Employee Resource Group for LGBTQ+ Community Fosters Transparency & Understanding on Webcor/MWH Job Site
LGBT+ construction employees at the SFPUC Biosolids Digester Facilities Project have created a group that promotes community and welcomes allies: Webcor Q&A.
June 29, 2023
In an industry known to be dominated by straight white males, several LGBT+ construction employees at San Francisco Public Utilities Commission’s (SFPUC) Biosolids Digester Facilities Project (BDFP) in the Bayview-Hunters Point neighborhood have created a group that promotes community and welcomes allies: Webcor Queers & Allies. Better known as Webcor Q&A, this ERG (Employee Resource Group) supports the company’s LGBTQ+ (Lesbian,Gay, Bisexual, Trans, Queer, and all others who identify as part of this community, such as Intersex and Asexual) community.
Although the group is officially a Webcor ERG, several MWH partners have been key to the ERG’s substantial growth and development over the last year. The ERG has become an increasingly critical part of BDFP’s team culture and aims to break stereotypes of the LGBTQ+ community experienced within the construction industry.

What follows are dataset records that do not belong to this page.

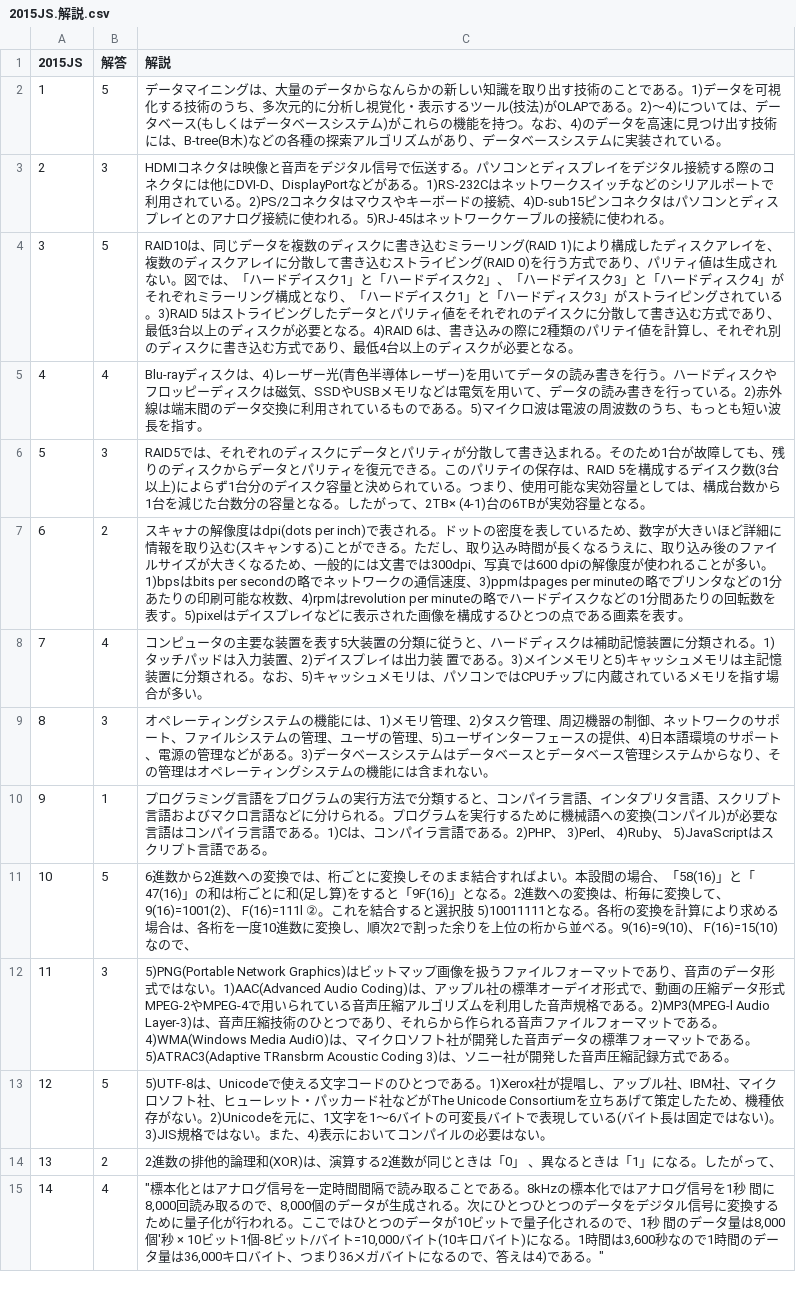
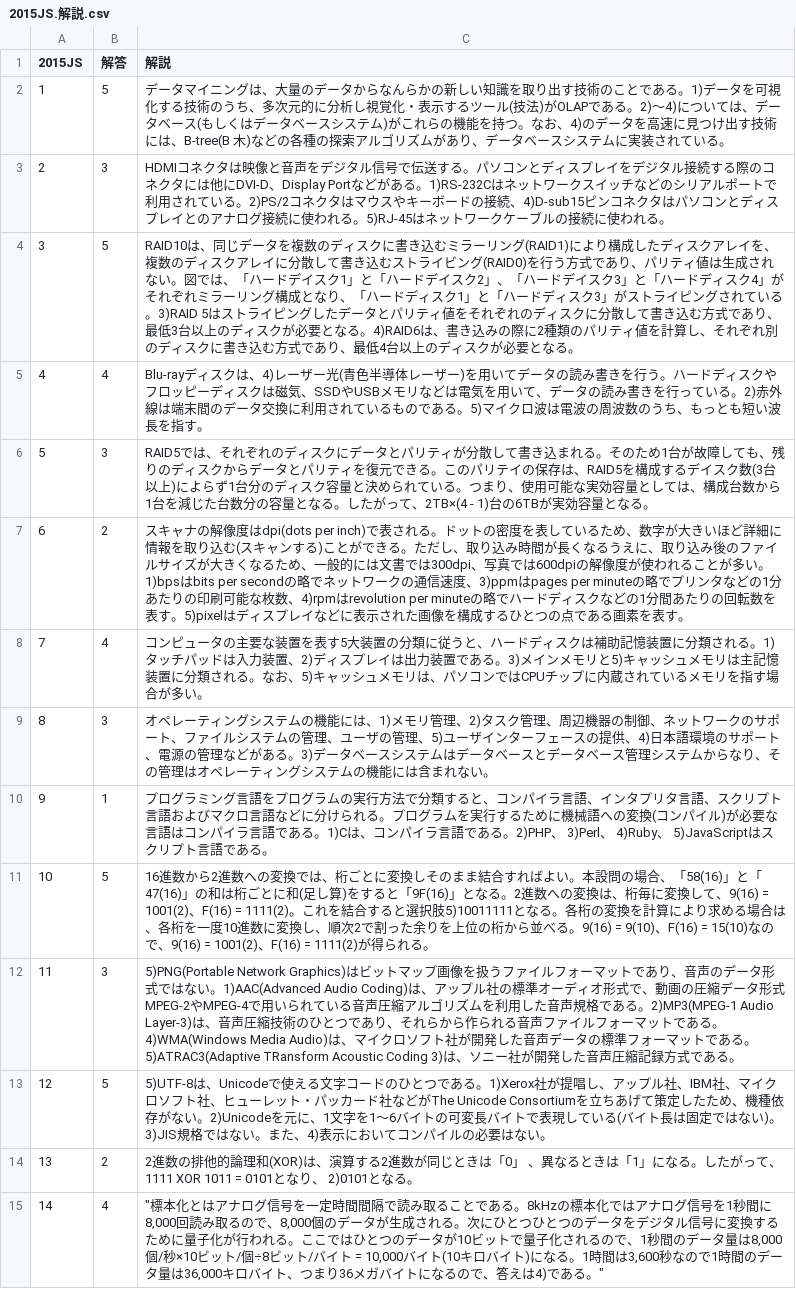
Before and after one commit to DogoShota/HitApp, a CSV file: csv/2015/2015JS.解説.csv, drawn as a sheet; only a part is shown; the diff covers the shown part only.

```diff
--- a/csv/2015/2015JS.解説.csv
+++ b/csv/2015/2015JS.解説.csv
@@ -1,15 +1,15 @@
 2015JS,解答,解説
-1,5,データマイニングは、大量のデータからなんらかの新しい知識を取り出す技術のことである。1)データを可視化する技術のうち、多次元的に分析し視覚化・表示するツール(技法)がOLAPである。2)～4)については、データベース(もしくはデータベースシステム)がこれらの機能を持つ。なお、4)のデータを高速に見つけ出す技術には、B-tree(B木)などの各種の探索アルゴリズムがあり、データベースシステムに実装されている。
-2,3,HDMIコネクタは映像と音声をデジタル信号で伝送する。パソコンとディスプレイをデジタル接続する際のコネクタには他にDVI-D、DisplayPortなどがある。1)RS-232Cはネットワークスイッチなどのシリアルポートで利用されている。2)PS/2コネクタはマウスやキーボードの接続、4)D-sub15ピンコネクタはパソコンとディスプレイとのアナログ接続に使われる。5)RJ-45はネットワークケーブルの接続に使われる。
-3,5,RAID10は、同じデータを複数のディスクに書き込むミラーリング(RAID 1)により構成したディスクアレイを、複数のディスクアレイに分散して書き込むストライビング(RAID 0)を行う方式であり、パリティ値は生成されない。図では、「ハードデイスク1」と「ハードデイスク2」、「ハードデイスク3」と「ハードディスク4」がそれぞれミラーリング構成となり、「ハードデイスク1」と「ハードディスク3」がストライピングされている。3)RAID 5はストライビングしたデータとパリティ値をそれぞれのデイスクに分散して書き込む方式であり、最低3台以上のディスクが必要となる。4)RAID 6は、書き込みの際に2種類のパリテイ値を計算し、それぞれ別のディスクに書き込む方式であり、最低4台以上のディスクが必要となる。
+1,5,データマイニングは、大量のデータからなんらかの新しい知識を取り出す技術のことである。1)データを可視化する技術のうち、多次元的に分析し視覚化・表示するツール(技法)がOLAPである。2)～4)については、データベース(もしくはデータベースシステム)がこれらの機能を持つ。なお、4)のデータを高速に見つけ出す技術には、B-tree(B 木)などの各種の探索アルゴリズムがあり、データベースシステムに実装されている。
+2,3,HDMIコネクタは映像と音声をデジタル信号で伝送する。パソコンとディスプレイをデジタル接続する際のコネクタには他にDVI-D、Display Portなどがある。1)RS-232Cはネットワークスイッチなどのシリアルポートで利用されている。2)PS/2コネクタはマウスやキーボードの接続、4)D-sub15ピンコネクタはパソコンとディスプレイとのアナログ接続に使われる。5)RJ-45はネットワークケーブルの接続に使われる。
+3,5,RAID10は、同じデータを複数のディスクに書き込むミラーリング(RAID1)により構成したディスクアレイを、複数のディスクアレイに分散して書き込むストライビング(RAID0)を行う方式であり、パリティ値は生成されない。図では、「ハードデイスク1」と「ハードデイスク2」、「ハードデイスク3」と「ハードディスク4」がそれぞれミラーリング構成となり、「ハードディスク1」と「ハードディスク3」がストライピングされている。3)RAID 5はストライピングしたデータとパリティ値をそれぞれのディスクに分散して書き込む方式であり、最低3台以上のディスクが必要となる。4)RAID6は、書き込みの際に2種類のパリティ値を計算し、それぞれ別のディスクに書き込む方式であり、最低4台以上のディスクが必要となる。
 4,4,Blu-rayディスクは、4)レーザー光(青色半導体レーザー)を用いてデータの読み書きを行う。ハードディスクやフロッピーディスクは磁気、SSDやUSBメモリなどは電気を用いて、データの読み書きを行っている。2)赤外線は端末間のデータ交換に利用されているものである。5)マイクロ波は電波の周波数のうち、もっとも短い波長を指す。
-5,3,RAID5では、それぞれのディスクにデータとパリティが分散して書き込まれる。そのため1台が故障しても、残りのディスクからデータとパリティを復元できる。このパリテイの保存は、RAID 5を構成するデイスク数(3台以上)によらず1台分のデイスク容量と決められている。つまり、使用可能な実効容量としては、構成台数から1台を減じた台数分の容量となる。したがって、2TB× (4-1)台の6TBが実効容量となる。
-6,2,スキャナの解像度はdpi(dots per inch)で表される。ドットの密度を表しているため、数字が大きいほど詳細に情報を取り込む(スキャンする)ことができる。ただし、取り込み時間が長くなるうえに、取り込み後のファイルサイズが大きくなるため、一般的には文書では300dpi、写真では600 dpiの解像度が使われることが多い。1)bpsはbits per secondの略でネットワークの通信速度、3)ppmはpages per minuteの略でプリンタなどの1分あたりの印刷可能な枚数、4)rpmはrevolution per minuteの略でハードデイスクなどの1分間あたりの回転数を表す。5)pixelはデイスプレイなどに表示された画像を構成するひとつの点である画素を表す。
-7,4,コンピュータの主要な装置を表す5大装置の分類に従うと、ハードディスクは補助記憶装置に分類される。1)タッチパッドは入力装置、2)デイスプレイは出力装 置である。3)メインメモリと5)キャッシュメモリは主記憶装置に分類される。なお、5)キャッシュメモリは、パソコンではCPUチップに内蔵されているメモリを指す場合が多い。
+5,3,RAID5では、それぞれのディスクにデータとパリティが分散して書き込まれる。そのため1台が故障しても、残りのディスクからデータとパリティを復元できる。このパリテイの保存は、RAID5を構成するデイスク数(3台以上)によらず1台分のディスク容量と決められている。つまり、使用可能な実効容量としては、構成台数から1台を減じた台数分の容量となる。したがって、2TB×(4 - 1)台の6TBが実効容量となる。
+6,2,スキャナの解像度はdpi(dots per inch)で表される。ドットの密度を表しているため、数字が大きいほど詳細に情報を取り込む(スキャンする)ことができる。ただし、取り込み時間が長くなるうえに、取り込み後のファイルサイズが大きくなるため、一般的には文書では300dpi、写真では600dpiの解像度が使われることが多い。1)bpsはbits per secondの略でネットワークの通信速度、3)ppmはpages per minuteの略でプリンタなどの1分あたりの印刷可能な枚数、4)rpmはrevolution per minuteの略でハードディスクなどの1分間あたりの回転数を表す。5)pixelはディスプレイなどに表示された画像を構成するひとつの点である画素を表す。
+7,4,コンピュータの主要な装置を表す5大装置の分類に従うと、ハードディスクは補助記憶装置に分類される。1)タッチパッドは入力装置、2)ディスプレイは出力装置である。3)メインメモリと5)キャッシュメモリは主記憶装置に分類される。なお、5)キャッシュメモリは、パソコンではCPUチップに内蔵されているメモリを指す場合が多い。
 8,3,オペレーティングシステムの機能には、1)メモリ管理、2)タスク管理、周辺機器の制御、ネットワークのサポート、ファイルシステムの管理、ユーザの管理、5)ユーザインターフェースの提供、4)日本語環境のサポート、電源の管理などがある。3)データベースシステムはデータベースとデータベース管理システムからなり、その管理はオペレーティングシステムの機能には含まれない。
 9,1,プログラミング言語をプログラムの実行方法で分類すると、コンパイラ言語、インタプリタ言語、スクリプト言語およびマクロ言語などに分けられる。プログラムを実行するために機械語への変換(コンパイル)が必要な言語はコンパイラ言語である。1)Cは、コンパイラ言語である。2)PHP、 3)Perl、 4)Ruby、 5)JavaScriptはスクリプト言語である。
-10,5,6進数から2進数への変換では、桁ごとに変換しそのまま結合すればよい。本設間の場合、「58(16)」と「47(16)」の和は桁ごとに和(足し算)をすると「9F(16)」となる。2進数への変換は、桁毎に変換して、9(16)=1001(2)、 F(16)=111l ②。これを結合すると選択肢 5)10011111となる。各桁の変換を計算により求める場合は、各桁を一度10進数に変換し、順次2で割った余りを上位の桁から並べる。9(16)=9(10)、 F(16)=15(10)なので、
-11,3,5)PNG(Portable Network Graphics)はビットマップ画像を扱うファイルフォーマットであり、音声のデータ形式ではない。1)AAC(Advanced Audio Coding)は、アップル社の標準オーデイオ形式で、動画の圧縮データ形式MPEG-2やMPEG-4で用いられている音声圧縮アルゴリズムを利用した音声規格である。2)MP3(MPEG-l Audio Layer-3)は、音声圧縮技術のひとつであり、それらから作られる音声ファイルフォーマットである。4)WMA(Windows Media AudiO)は、マイクロソフト社が開発した音声データの標準フォーマットである。5)ATRAC3(Adaptive TRansbrm Acoustic Coding 3)は、ソニー社が開発した音声圧縮記録方式である。
+10,5,16進数から2進数への変換では、桁ごとに変換しそのまま結合すればよい。本設問の場合、「58(16)」と「47(16)」の和は桁ごとに和(足し算)をすると「9F(16)」となる。2進数への変換は、桁毎に変換して、9(16) = 1001(2)、F(16) = 1111(2)。これを結合すると選択肢5)10011111となる。各桁の変換を計算により求める場合は、各桁を一度10進数に変換し、順次2で割った余りを上位の桁から並べる。9(16) = 9(10)、F(16) = 15(10)なので、9(16) = 1001(2)、F(16) = 1111(2)が得られる。
+11,3,5)PNG(Portable Network Graphics)はビットマップ画像を扱うファイルフォーマットであり、音声のデータ形式ではない。1)AAC(Advanced Audio Coding)は、アップル社の標準オーディオ形式で、動画の圧縮データ形式MPEG-2やMPEG-4で用いられている音声圧縮アルゴリズムを利用した音声規格である。2)MP3(MPEG-1 Audio Layer-3)は、音声圧縮技術のひとつであり、それらから作られる音声ファイルフォーマットである。4)WMA(Windows Media Audio)は、マイクロソフト社が開発した音声データの標準フォーマットである。5)ATRAC3(Adaptive TRansform Acoustic Coding 3)は、ソニー社が開発した音声圧縮記録方式である。
 12,5,5)UTF-8は、Unicodeで使える文字コードのひとつである。1)Xerox社が提唱し、アップル社、IBM社、マイクロソフト社、ヒューレット・パッカード社などがThe Unicode Consortiumを立ちあげて策定したため、機種依存がない。2)Unicodeを元に、1文字を1～6バイトの可変長バイトで表現している(バイト長は固定ではない)。 3)JIS規格ではない。また、4)表示においてコンパイルの必要はない。
-13,2,2進数の排他的論理和(XOR)は、演算する2進数が同じときは「0」 、異なるときは「1」になる。したがって、
-14,4,"""標本化とはアナログ信号を一定時間間隔で読み取ることである。8kHzの標本化ではアナログ信号を1秒 間に8,000回読み取るので、8,000個のデータが生成される。次にひとつひとつのデータをデジタル信号に変換するために量子化が行われる。ここではひとつのデータが10ビットで量子化されるので、1秒 間のデータ量は8,000個′秒 × 10ビット1個-8ビット/バイト=10,000バイト(10キロバイト)になる。1時間は3,600秒なので1時間のデータ量は36,000キロバイト、つまり36メガバイトになるので、答えは4)である。"""
+13,2,2進数の排他的論理和(XOR)は、演算する2進数が同じときは「0」 、異なるときは「1」になる。したがって、1111 XOR 1011 = 0101となり、 2)0101となる。
+14,4,"""標本化とはアナログ信号を一定時間間隔で読み取ることである。8kHzの標本化ではアナログ信号を1秒間に8,000回読み取るので、8,000個のデータが生成される。次にひとつひとつのデータをデジタル信号に変換するために量子化が行われる。ここではひとつのデータが10ビットで量子化されるので、1秒間のデータ量は8,000個/秒×10ビット/個÷8ビット/バイト = 10,000バイト(10キロバイト)になる。1時間は3,600秒なので1時間のデータ量は36,000キロバイト、つまり36メガバイトになるので、答えは4)である。"""
```
Also changed, not shown: 23 edited cells elsewhere in this file, csv/2015/2015II.csv, csv/2015/2015II.解説.csv, 3 other files.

“We are organizing events such as gender pronoun workshops to help educate allies,” said Chris Bardales, Webcor project outreach manager and founder of Webcor Q&A. “We want to help answer questions and show we can all talk about these important topics!”
Several members of Webcor Q&A work for the MWH/Webcor, JV overseeing the construction of BDFP, which will replace and relocate the Southeast Treatment Plant’s outdated solids treatment facilities. The project is the largest construction for SFPUC’s Sewer System Improvement Project and currently oversees more than 250 workers on the site.
The Landscape of the LGBTQ+ Community in Construction is Changing
Chris’ career began in San Francisco politics when he worked for the late Mayor Ed Lee in the Mayor’s Office of Neighborhood Services. As the administration changed rapidly in the wake of Mayor Lee’s death, Chris found himself looking for his next work opportunity.
“At that time, my boss and mentor told me about a communications position at a construction management company,” he said. “I have to admit, knowing that construction is dominated by cis-gendered white males, I thought, ‘Do I want to do that?’”
However, his mentor encouraged him to take the chance—so he did. He learned that some of the stereotypes he expected were not true; in fact, he found the organization to be welcoming, and he liked the work.
“The landscape of queers in construction is changing,” Bardales said. “For diverse groups who work here or are looking to work here at BDFP—I get it. I know what it’s like.”
Chris is a first-generation Latino-American as well as gay. “I provide transparency, and I know how to advocate for others,” he said.
Chris would like Webcor Q&A to also advocate for LGBTQ businesses’ economic visibility in San Francisco construction, much like how minority-owned and women-owned businesses have access to contracts here in the city.
Working with a Supportive Partner in SFPUC
The work that Chris and his colleagues are doing in the Bayview complements the work being done by the SFPUC and the City as a whole.
The SFPUC supports affinity groups, including one similar to Webcor’s, that bring together employees with similar backgrounds or interests.
SFPUC’s LGBTQ+ affinity group helps build a sense of community, educates employees, and provides a space for advocacy. It is designed for employees who identify as members and allies of the LGBTQ+ community. All SFPUC employees from across the agency and its different worksite locations are welcome.
Helping Everyone on the Job
For Lizzy Trueblood, an MWH project engineer on BDFP, joining the Webcor Q&A group helped ease some of the concerns that often come with entering construction as someone who doesn’t fit the typical employee demographic.
“Creating a community space is important to me,” said Lizzy. “In college, I created aclub for LGBTQ+ students in STEM because there was a need for it.” She added that for her, it was wonderful to enter the professional environment and realize that Bardales had already built that kind of space.
Lizzy added that the group can remove LGBTQ+ employees’ barriers to success on-site by improving colleagues’ awareness of LGBTQ+ concerns on the job. “I think that in any workplace, ERGs are important,” she said. “We start every meeting by just giving updates on what we’re up to at work or in our lives. We relate on common interests and struggles.”
Lilli Fang, member of Webcor Q&A and Webcor superintendent on the BDFP, said she agrees with Lizzy that joining the group helps her on the job in many ways.
“Joining Q&A was an easy decision,” said Lili. “We know that the landscape of queers in construction is changing, but the change is slow. This group is key to moving along that change .”
Including allies in the process is equally important to her. “Many of our fellow construction professionals are eager to learn how to be better allies to the LGBTQ+community.”
For Pride Month, Webcor Q&A has hosted educational lunch & learn conversations with peers and participated in state-level conferences centered on LGBTQ+representation in the construction industry.